I'm going to focus on controlling superintelligent AI systems: systems powerful enough to solve alignment (in the CEV sense) completely, or to kill everyone on the planet.
In this post, I'm going to ignore other AI-related sources of x-risk, such as AI-enabled bioterrorism, and I'm not commenting on everything that seems important to comment on.
I'm also not going to point at all the slippery claims that I think can make the reader generalize incorrectly, as it'd be nitpicky and also not worth the time (examples of what I'd skip- I couldn't find evidence that GPT-4 has undergone any supervised fine-tuning; RLHF shapes chatbots' brains into...
In May and June of 2023, I (Akash) had about 50-70 meetings about AI risks with congressional staffers. I had been meaning to write a post reflecting on the experience and some of my takeaways, and I figured it could be a good topic for a LessWrong dialogue. I saw that hath had offered to do LW dialogues with folks, and I reached out.
In this dialogue, we discuss how I decided to chat with staffers, my initial observations in DC, some context about how Congressional offices work, what my meetings looked like, lessons I learned, and some miscellaneous takes about my experience.
This is the fourth post in my series on Anthropics. The previous one is Anthropical probabilities are fully explained by difference in possible outcomes.
If there is nothing special about anthropics, if it’s just about correctly applying standard probability theory, why do we keep encountering anthropical paradoxes instead of general probability theory paradoxes? Part of the answer is that people tend to be worse at applying probability theory in some cases than in the others.
But most importantly, the whole premise is wrong. We do encounter paradoxes of probability theory all the time. We are just not paying enough attention to them, and occasionally attribute them to anthropics.

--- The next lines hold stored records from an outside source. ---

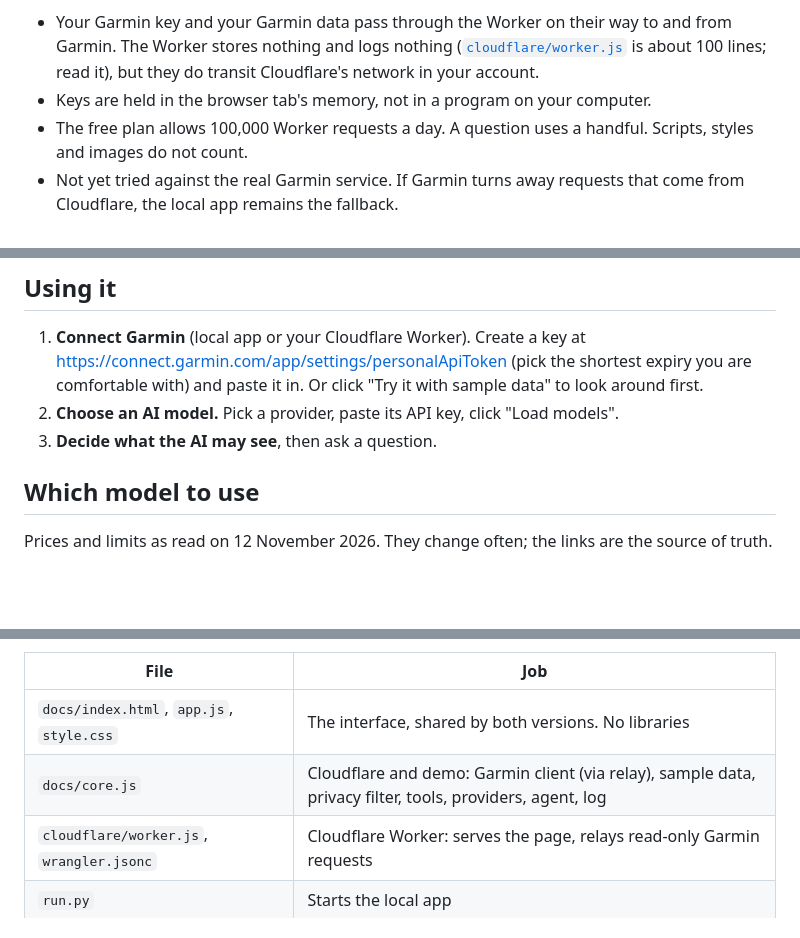
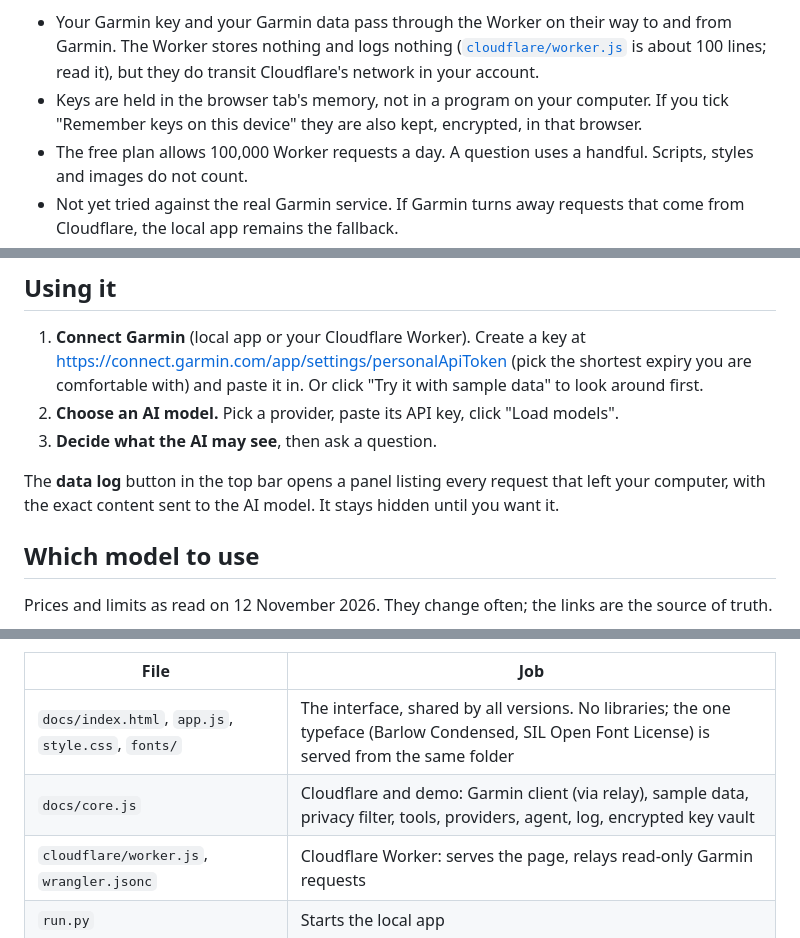
Before and after one commit to aihtn2708/garmin-ai-coach, a Markdown page: README.md, 3 parts joined by grey strips. Drawn GitHub-style; blank space fills up the shorter version.

```diff
--- a/README.md
+++ b/README.md
@@ -48,6 +48,8 @@ What to know before you choose this over the local app:
   ([`cloudflare/worker.js`](cloudflare/worker.js) is about 100 lines; read it), but
   they do transit Cloudflare's network in your account.
 - Keys are held in the browser tab's memory, not in a program on your computer.
+  If you tick "Remember keys on this device" they are also kept, encrypted, in
+  that browser.
 - The free plan allows 100,000 Worker requests a day. A question uses a handful.
   Scripts, styles and images do not count.
 - Not yet tried against the real Garmin service. If Garmin turns away requests that
@@ -75,6 +77,10 @@ you close or reload the tab.
    data" to look around first.
 2. **Choose an AI model.** Pick a provider, paste its API key, click "Load models".
 3. **Decide what the AI may see**, then ask a question.
+
+The **data log** button in the top bar opens a panel listing every request that
+left your computer, with the exact content sent to the AI model. It stays hidden
+until you want it.
 
 ## Which model to use
 
@@ -132,8 +138,8 @@ fetches from Garmin, filters the result and passes it on.
 
 | File | Job |
 |---|---|
-| `docs/index.html`, `app.js`, `style.css` | The interface, shared by both versions. No libraries |
-| `docs/core.js` | Cloudflare and demo: Garmin client (via relay), sample data, privacy filter, tools, providers, agent, log |
+| `docs/index.html`, `app.js`, `style.css`, `fonts/` | The interface, shared by all versions. No libraries; the one typeface (Barlow Condensed, SIL Open Font License) is served from the same folder |
+| `docs/core.js` | Cloudflare and demo: Garmin client (via relay), sample data, privacy filter, tools, providers, agent, log, encrypted key vault |
 | `cloudflare/worker.js`, `wrangler.jsonc` | Cloudflare Worker: serves the page, relays read-only Garmin requests |
 | `run.py` | Starts the local app |
 | `coach/server.py` | Local web server and its protections |
```
Also changed, not shown: other parts of README.md (+18 -10 lines), SECURITY.md (+32 -4 lines), docs/screenshot.png, 16 other files.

As an example, let’s investigate Updateless Dilemma, introduced by Eliezer Yudkowsky in 2009.
Let us start with a
Value learning is a proposed method for incorporating human values in an AGI. It involves the creation of an artificial learner whose actions consider many possible
set of values and preferences, weighed by their likelihood. Value learning could prevent an AGI of having goals detrimental to human values, hence helping in the creation of Friendly AI. Although there are many ways to incorporate human values in an AGI (e.g.: Coherent Extrapolated Volition, Coherent Aggregated Volition and Coherent Blended Volition ), this method is directly mentioned and developed in Daniel Dewey’s paper ‘Learning What to Value’. Like most authors, he assumes that human’s goals would not naturally occur in an artificial agent and should be enforced in it. First, Dewey argues against the use of a simple use of reinforcement learning to solve this problem, on the basis that this lead to the maximization of specific rewards that can diverge from value maximization. For example, even if we forcefully engineer the agent to maximize those rewards that also maximize human values, the agent could alter its environment to more easily produce those same rewards without the trouble of also maximizing human values (i.e.: if the reward was human happiness it could alter the human mind so it became happy with anything). To solve all these problems, Dewey proposes a utility function maximizer, who considers all possible utility functions weighted by their probabilities: "[W]e propose uncertainty over utility functions. Instead of providing an agent one utility function up front, we provide an agent with a pool of possible utility functions and a probability distribution P such that each utility function can be assigned probability P(Ujyxm) given a particular interaction history [yxm]. An agent can then calculate an expected value over possible utility functions given a particular interaction history" He concludes saying that although it solves many of the mentioned problems, this method still leaves many open questions. However it should provide a direction for future work.